Leslie Crowther & The Red Pen of Time

I’m catching up on the quantum script after moving house.  As you’d expect, I had put the annotated script “somewhere really safe”…. far too safe, it turns out. Almost four months later, it was still “lost but obviously not lost”. Panic was forbidden. It was just not lost. Right?

The irony of this is not lost, however: a play all about “what if?” & woulda-coulda-shoulda was always going to turn up….just not necessarily in this universe, and certainly (if we go with the Copenhagen interpretation of quantum physics) it wouldn’t help to go looking…Sorry. I’m making quantum physics jokes that I haven’t earnt the right to make…

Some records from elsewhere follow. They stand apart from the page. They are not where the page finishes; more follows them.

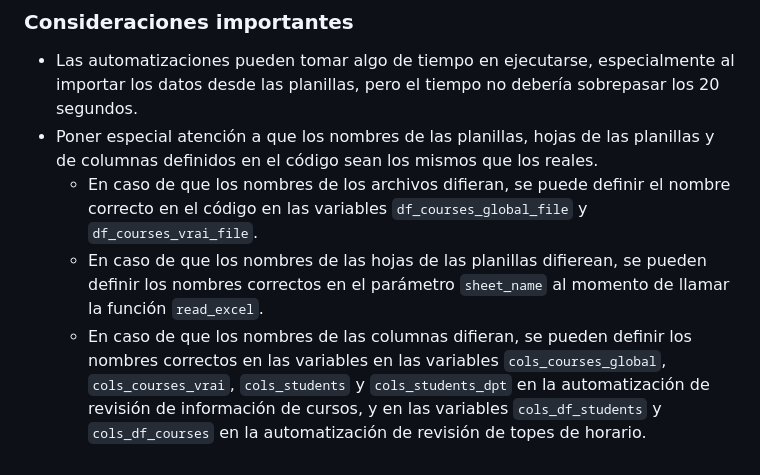
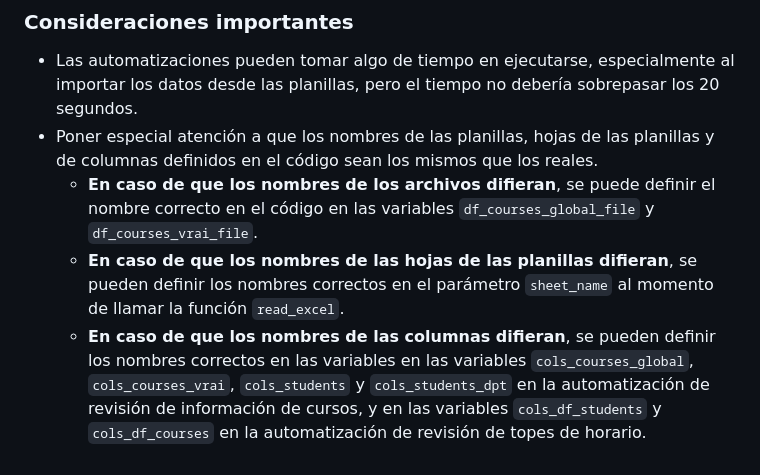
Before and after one commit to isufan/Ayudantia-DMG, a Markdown page: 02-Automatizaciones_cursos/README.md, the part around the change. Drawn GitHub-style.

```diff
--- a/02-Automatizaciones_cursos/README.md
+++ b/02-Automatizaciones_cursos/README.md
@@ -19,6 +19,6 @@ En caso de no tener Jupyter Notebook instalado de forma local, los cuadernos tam
 ### Consideraciones importantes
 - Las automatizaciones pueden tomar algo de tiempo en ejecutarse, especialmente al importar los datos desde las planillas, pero el tiempo no debería sobrepasar los 20 segundos.
 - Poner especial atención a que los nombres de las planillas, hojas de las planillas y de columnas definidos en el código sean los mismos que los reales.
-  - En caso de que los nombres de los archivos difieran, se puede definir el nombre correcto en el código en las variables `df_courses_global_file` y `df_courses_vrai_file`.
-  - En caso de que los nombres de las hojas de las planillas difierean, se pueden definir los nombres correctos en el parámetro `sheet_name` al momento de llamar la función `read_excel`.
-  - En caso de que los nombres de las columnas difieran, se pueden definir los nombres correctos en las variables en las variables `cols_courses_global`, `cols_courses_vrai`, `cols_students` y `cols_students_dpt` en la automatización de revisión de información de cursos, y en las variables `cols_df_students` y `cols_df_courses` en la automatización de revisión de topes de horario.
+  - **En caso de que los nombres de los archivos difieran**, se puede definir el nombre correcto en el código en las variables `df_courses_global_file` y `df_courses_vrai_file`.
+  - **En caso de que los nombres de las hojas de las planillas difieran**, se pueden definir los nombres correctos en el parámetro `sheet_name` al momento de llamar la función `read_excel`.
+  - **En caso de que los nombres de las columnas difieran**, se pueden definir los nombres correctos en las variables en las variables `cols_courses_global`, `cols_courses_vrai`, `cols_students` y `cols_students_dpt` en la automatización de revisión de información de cursos, y en las variables `cols_df_students` y `cols_df_courses` en la automatización de revisión de topes de horario.
```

It seems to be (look at all this havering and hedging about) that being somehow unable to work on a script for 7 months might be a Good Thing. Scripty types know why: not seeing the wood for the trees (even those which might not fall unless watched…). Now I’ve got a far better chance of being some kind of reasonable script editor / dramaturg / red-pen-demon for myself. And I’m a great believer in timing. “The Time Is Right”… conjuring up Leslie Crowther-esque images of a weird QM game show…Maybe I’ve just found my title….

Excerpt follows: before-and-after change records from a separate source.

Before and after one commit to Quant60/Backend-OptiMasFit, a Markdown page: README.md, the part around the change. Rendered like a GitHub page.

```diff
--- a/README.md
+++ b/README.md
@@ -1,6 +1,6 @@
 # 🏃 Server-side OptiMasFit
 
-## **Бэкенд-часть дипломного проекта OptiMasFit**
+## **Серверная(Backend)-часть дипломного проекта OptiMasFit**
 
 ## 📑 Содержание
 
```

Does this make me a Marxist?

Busy, good times.

Last week saw the London VAULT Festival outing of Passion, thanks to  Allie Butler and Helen Cuinn at tidycarnage. I’ve also been working up the notorious ten-page treatment (and other stuff) required for ifeatures and proposals for Screen Yorkshire’s Triangle. And we’re moving towards the development day for the all-consuming quantum mechanics play (I still can’t thank everyone enough for their support. That includes offers of help in kind, which are still coming in. Thank you!)

Sadly, it’s all unpaid. In fact, it costs me money.

If I can get some spare time, I fancy speaking to some economists or think tanks about quantifying the “private investment” that individual artists give to the British economy. All that time given for free, subsidised by the individual. If we were rich/organisations/accountants, we might know. And if we know, we could perhaps argue for better funding models. And drama GCSE…

We might know the knock-on income we generate for our local economies (pay to venues, technicians, printers, costume hire; income for local pubs, restaurants, taxi firms). We might know the cumulative impact (say, 100 professional writers, investing X hours a month in one small city alone…). We might know what would be lost in the longer term if we stopped subsidising the public’s entertainment.

Where would the UK broadcast, theatre, TV and film industries be in ten years’ time if the underpaid refused to be unpaid? If it was decent pay or none?

If anyone knows of a union or think tank who fancy developing this further, I’m up for it…(you can reach the professional campaigning version of me at http://www.lyric-communications.com or contact me here. Love to hear from you.)